@John Casmon episode with @Omar Khan (not mentioning for some reason)  goes into more depth (Episode 52):

https://www.casmoncapital.com/podcast

@Maxwell Manatt , have you asked the seller for monthly P&Ls going back several years? On the deal I closed last month, the system the seller used could not generate T12s so I asked for and received monthly P&Ls going back five years. This gave me a great look at expenses (when and how much) and changes in rental income. It was helpful in developing an accurate pro forma (for the lender AND for myself) and I was able to build a T12 from the data. Good luck!

Originally posted by @Maxwell Manatt :

@Scott Skinger @David Walkotten @Michael Badin @Annie Dickerson

Thank you all for chiming in!

Obviously I could just divide my yearly PL by 12...lol

But that would smooth out all the numbers. Actual trailing 12 PL's that I have seen are not  smooth and on a big turnaround project I am sure the first year will be very up and down from month to month depending on lease expiration and the renovation schedule. 

So I am looking to plan for those fluctuations as much as possible to make sure we will be very safe from a cash standpoint all through the first year.

@John Casmon episode with @Omar Khan (not mentioning for some reason)  goes into more depth (Episode 52):

https://www.casmoncapital.com/podcast

Taking annual #s and dividing by 12 is going to give you the wrong answer and cause a ton of problems.

This is because value-add project are heavily weighted in the first months and stabilize over the year. Hence, 9/10 you will run into issues where you grossly over-estimate your liquidity in the first few months and vice-versa. 

Liquidity management will be your (and everyone's) biggest challenge. You have to be maniacal in making sure you never face a cash crunch because no lender, property manager, contractor etc is going to wait months on end (and continue doing the work), while an investor sorts out their problems. 

This isn't as big of a problem if the building is adequately cash-flowing and you have minimal value-add rehab. In the case of value-add, your lender will expect to see monthly #s to ensure you are staying on track. 

A lot of this work gets done in the background and, most, capital raisers only see the smoothed out #s. You will have to dig deeper if you're the operator. 

Plus, once an investor gets behind the business plan, then they're just playing catch up as it gets hard to not drown as you are trying douse multiple fires.

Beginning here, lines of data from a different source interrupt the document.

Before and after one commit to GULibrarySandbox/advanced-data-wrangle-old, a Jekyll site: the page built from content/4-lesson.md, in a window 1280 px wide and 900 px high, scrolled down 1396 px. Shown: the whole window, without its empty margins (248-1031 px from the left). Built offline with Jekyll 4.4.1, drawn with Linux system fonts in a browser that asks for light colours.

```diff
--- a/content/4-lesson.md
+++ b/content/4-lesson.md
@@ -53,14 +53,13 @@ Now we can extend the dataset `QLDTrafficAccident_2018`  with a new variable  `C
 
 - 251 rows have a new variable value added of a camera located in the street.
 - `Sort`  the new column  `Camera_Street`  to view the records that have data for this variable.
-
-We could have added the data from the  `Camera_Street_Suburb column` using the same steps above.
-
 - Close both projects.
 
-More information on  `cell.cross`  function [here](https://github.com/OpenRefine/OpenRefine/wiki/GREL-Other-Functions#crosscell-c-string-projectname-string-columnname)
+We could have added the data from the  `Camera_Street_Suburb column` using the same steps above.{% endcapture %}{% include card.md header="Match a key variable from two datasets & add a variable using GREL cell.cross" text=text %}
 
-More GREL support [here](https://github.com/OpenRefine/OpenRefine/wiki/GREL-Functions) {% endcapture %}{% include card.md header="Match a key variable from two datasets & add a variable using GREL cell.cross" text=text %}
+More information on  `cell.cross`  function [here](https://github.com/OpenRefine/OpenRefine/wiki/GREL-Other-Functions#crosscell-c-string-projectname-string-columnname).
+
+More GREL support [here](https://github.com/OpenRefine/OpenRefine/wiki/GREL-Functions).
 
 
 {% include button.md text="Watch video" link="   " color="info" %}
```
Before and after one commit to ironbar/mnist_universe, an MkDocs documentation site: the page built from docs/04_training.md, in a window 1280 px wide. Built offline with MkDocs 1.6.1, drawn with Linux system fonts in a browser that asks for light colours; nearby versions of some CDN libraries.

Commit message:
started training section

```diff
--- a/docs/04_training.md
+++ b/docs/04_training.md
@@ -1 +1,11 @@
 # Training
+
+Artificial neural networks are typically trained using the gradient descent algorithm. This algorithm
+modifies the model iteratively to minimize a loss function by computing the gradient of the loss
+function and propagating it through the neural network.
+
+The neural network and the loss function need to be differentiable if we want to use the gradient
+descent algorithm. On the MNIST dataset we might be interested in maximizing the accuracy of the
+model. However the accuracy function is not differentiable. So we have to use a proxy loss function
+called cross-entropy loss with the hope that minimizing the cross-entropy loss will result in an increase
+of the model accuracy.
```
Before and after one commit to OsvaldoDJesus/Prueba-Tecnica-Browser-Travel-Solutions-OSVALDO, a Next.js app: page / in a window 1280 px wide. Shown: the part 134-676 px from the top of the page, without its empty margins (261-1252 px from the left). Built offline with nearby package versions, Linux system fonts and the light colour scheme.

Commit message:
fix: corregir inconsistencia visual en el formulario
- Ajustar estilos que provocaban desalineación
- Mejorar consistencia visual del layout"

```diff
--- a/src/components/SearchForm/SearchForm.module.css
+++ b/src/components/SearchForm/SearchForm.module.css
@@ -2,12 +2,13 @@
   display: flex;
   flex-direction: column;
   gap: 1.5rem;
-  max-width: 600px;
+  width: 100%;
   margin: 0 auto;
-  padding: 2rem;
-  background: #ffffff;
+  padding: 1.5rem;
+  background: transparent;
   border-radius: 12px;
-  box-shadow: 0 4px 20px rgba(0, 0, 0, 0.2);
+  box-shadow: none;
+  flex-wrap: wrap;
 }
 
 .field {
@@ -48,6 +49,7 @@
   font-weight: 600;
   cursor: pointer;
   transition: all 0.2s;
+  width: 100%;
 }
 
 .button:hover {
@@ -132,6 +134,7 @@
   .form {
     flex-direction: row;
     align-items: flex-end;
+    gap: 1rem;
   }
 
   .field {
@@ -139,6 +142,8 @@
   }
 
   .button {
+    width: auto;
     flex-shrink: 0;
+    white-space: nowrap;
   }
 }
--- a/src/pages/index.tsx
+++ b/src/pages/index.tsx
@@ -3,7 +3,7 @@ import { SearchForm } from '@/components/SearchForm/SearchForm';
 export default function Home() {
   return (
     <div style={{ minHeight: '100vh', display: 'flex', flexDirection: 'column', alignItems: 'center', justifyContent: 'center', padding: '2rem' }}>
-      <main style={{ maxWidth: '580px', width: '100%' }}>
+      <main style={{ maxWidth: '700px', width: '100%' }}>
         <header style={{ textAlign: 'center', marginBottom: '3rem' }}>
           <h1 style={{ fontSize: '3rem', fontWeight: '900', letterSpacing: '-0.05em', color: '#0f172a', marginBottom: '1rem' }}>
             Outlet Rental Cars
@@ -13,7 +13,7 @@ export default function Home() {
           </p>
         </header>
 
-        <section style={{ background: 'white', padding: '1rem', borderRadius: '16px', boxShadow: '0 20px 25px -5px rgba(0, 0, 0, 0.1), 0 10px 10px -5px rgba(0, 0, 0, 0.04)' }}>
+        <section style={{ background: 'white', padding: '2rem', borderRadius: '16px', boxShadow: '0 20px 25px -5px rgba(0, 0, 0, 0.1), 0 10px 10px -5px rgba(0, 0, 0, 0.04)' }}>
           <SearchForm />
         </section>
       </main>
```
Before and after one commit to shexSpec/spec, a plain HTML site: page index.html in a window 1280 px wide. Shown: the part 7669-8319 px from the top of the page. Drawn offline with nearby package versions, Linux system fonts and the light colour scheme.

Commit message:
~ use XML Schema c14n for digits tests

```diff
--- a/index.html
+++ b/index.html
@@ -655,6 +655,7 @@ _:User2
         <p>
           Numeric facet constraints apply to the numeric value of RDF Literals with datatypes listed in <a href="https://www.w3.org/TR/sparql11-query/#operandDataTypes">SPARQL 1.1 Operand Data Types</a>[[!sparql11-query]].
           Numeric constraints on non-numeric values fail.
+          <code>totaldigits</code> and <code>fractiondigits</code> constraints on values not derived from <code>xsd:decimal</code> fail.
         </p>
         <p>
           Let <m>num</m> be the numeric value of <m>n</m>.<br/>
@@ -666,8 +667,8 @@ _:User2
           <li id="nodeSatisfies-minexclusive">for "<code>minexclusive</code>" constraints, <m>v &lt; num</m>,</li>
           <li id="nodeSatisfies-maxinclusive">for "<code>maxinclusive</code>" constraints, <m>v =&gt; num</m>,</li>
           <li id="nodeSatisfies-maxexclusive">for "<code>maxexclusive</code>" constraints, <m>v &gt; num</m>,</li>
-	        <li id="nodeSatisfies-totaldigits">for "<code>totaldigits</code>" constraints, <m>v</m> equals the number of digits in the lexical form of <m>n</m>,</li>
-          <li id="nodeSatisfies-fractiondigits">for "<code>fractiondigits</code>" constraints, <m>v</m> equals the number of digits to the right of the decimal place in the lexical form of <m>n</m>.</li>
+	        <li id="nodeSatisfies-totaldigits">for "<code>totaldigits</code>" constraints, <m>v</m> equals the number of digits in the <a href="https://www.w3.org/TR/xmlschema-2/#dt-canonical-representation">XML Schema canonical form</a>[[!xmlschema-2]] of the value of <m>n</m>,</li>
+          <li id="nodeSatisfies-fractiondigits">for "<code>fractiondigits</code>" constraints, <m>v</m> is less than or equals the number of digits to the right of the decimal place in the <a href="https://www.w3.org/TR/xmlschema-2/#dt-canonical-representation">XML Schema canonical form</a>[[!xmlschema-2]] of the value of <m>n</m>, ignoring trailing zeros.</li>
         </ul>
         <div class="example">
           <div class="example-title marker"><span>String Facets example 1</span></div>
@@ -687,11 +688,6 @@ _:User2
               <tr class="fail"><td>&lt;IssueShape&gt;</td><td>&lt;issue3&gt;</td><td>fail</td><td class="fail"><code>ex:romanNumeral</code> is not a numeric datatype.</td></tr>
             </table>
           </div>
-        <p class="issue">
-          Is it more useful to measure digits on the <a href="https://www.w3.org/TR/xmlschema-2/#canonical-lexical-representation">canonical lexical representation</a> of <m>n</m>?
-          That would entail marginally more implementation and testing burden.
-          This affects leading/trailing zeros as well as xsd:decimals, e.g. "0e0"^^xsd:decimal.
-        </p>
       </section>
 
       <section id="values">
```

Happy to continue our conversation over PM.

@Maxwell Manatt  , as @Omar Khan pointed out the first months of a value add play will be the most difficult as you have greater vacancy, turnover and CapEx. Most value add revenue streams can't be fully implemented right away. Even a RUBS initiative won't deliver 100% payment from residents and can spark a greater number to move out. We anticipate a drop in effective occupancy early on as we implement our takeover strategy and begin renovations.